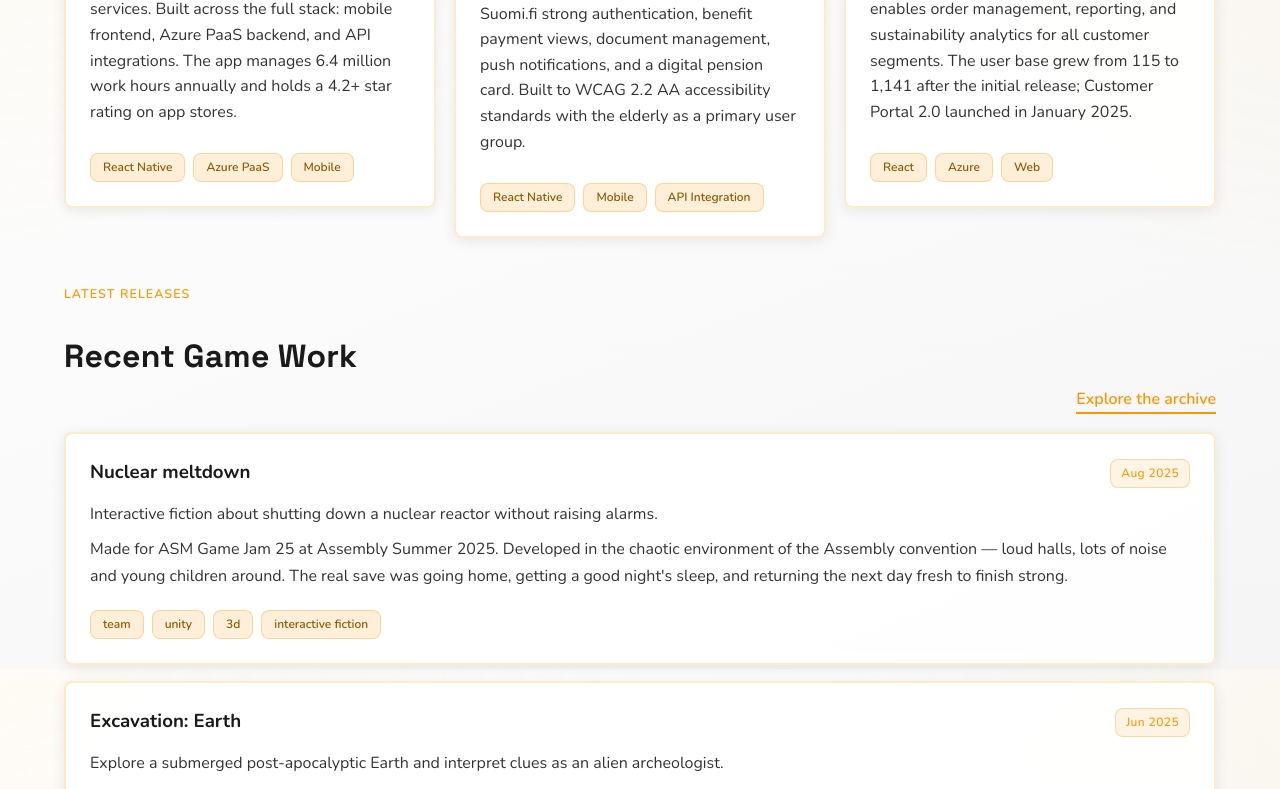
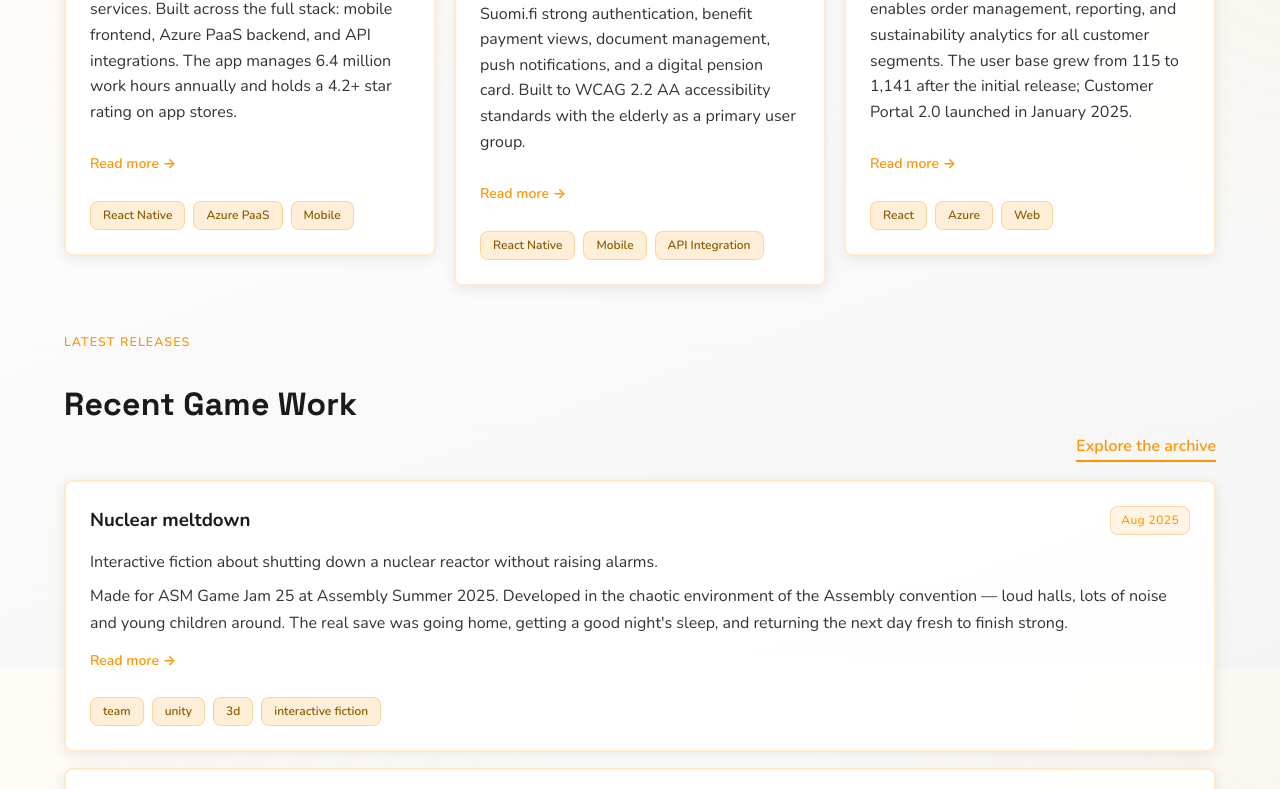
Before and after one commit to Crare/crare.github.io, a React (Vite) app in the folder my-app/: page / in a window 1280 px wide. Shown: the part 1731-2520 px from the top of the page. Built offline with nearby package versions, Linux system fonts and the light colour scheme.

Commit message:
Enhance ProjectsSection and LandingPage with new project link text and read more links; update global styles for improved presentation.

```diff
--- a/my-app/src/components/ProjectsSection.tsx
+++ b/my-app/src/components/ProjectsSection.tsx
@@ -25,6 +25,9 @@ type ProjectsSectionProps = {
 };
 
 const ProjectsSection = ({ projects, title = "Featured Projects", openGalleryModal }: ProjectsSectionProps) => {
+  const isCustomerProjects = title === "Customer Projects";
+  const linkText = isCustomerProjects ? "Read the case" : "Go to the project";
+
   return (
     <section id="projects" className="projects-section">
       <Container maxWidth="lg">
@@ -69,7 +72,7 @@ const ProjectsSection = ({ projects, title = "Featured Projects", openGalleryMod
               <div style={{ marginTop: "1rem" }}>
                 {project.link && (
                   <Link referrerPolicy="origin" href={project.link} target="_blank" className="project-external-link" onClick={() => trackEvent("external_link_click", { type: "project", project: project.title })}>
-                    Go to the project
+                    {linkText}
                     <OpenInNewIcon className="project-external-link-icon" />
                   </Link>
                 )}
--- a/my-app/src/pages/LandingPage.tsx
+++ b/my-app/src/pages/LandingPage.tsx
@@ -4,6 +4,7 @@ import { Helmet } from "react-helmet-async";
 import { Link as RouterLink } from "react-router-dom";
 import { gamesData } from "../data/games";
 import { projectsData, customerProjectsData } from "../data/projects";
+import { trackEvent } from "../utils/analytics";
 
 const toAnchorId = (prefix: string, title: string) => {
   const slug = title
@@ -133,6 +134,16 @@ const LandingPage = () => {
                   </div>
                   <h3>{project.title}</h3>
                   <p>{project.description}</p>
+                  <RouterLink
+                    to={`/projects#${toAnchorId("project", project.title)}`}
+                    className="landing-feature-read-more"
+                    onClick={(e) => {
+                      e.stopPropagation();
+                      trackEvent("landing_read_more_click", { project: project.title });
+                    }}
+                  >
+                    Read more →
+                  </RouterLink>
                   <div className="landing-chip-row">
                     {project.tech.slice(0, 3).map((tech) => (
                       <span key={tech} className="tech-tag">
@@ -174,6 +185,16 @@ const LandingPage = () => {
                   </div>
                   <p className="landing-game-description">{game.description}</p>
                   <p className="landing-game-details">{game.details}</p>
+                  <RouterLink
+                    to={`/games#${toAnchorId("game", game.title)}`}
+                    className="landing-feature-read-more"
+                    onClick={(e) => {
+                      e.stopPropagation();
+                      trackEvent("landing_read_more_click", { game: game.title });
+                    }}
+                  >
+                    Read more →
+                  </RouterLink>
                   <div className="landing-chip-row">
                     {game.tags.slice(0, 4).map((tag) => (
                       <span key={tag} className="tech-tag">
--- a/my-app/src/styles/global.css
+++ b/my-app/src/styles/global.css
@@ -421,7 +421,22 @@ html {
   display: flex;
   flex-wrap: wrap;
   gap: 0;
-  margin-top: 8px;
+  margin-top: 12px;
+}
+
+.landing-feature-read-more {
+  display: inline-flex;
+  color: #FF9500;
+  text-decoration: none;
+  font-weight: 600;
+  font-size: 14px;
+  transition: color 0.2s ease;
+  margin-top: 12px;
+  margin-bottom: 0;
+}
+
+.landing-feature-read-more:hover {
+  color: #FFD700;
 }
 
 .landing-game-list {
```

────

A complete answer gives every line of the data that includes "trackEvent".

▶ Reply:
                   <Link referrerPolicy="origin" href={project.link} target="_blank" className="project-external-link" onClick={() => trackEvent("external_link_click", { type: "project", project: project.title })}>
+import { trackEvent } from "../utils/analytics";
+                      trackEvent("landing_read_more_click", { project: project.title });
+                      trackEvent("landing_read_more_click", { game: game.title });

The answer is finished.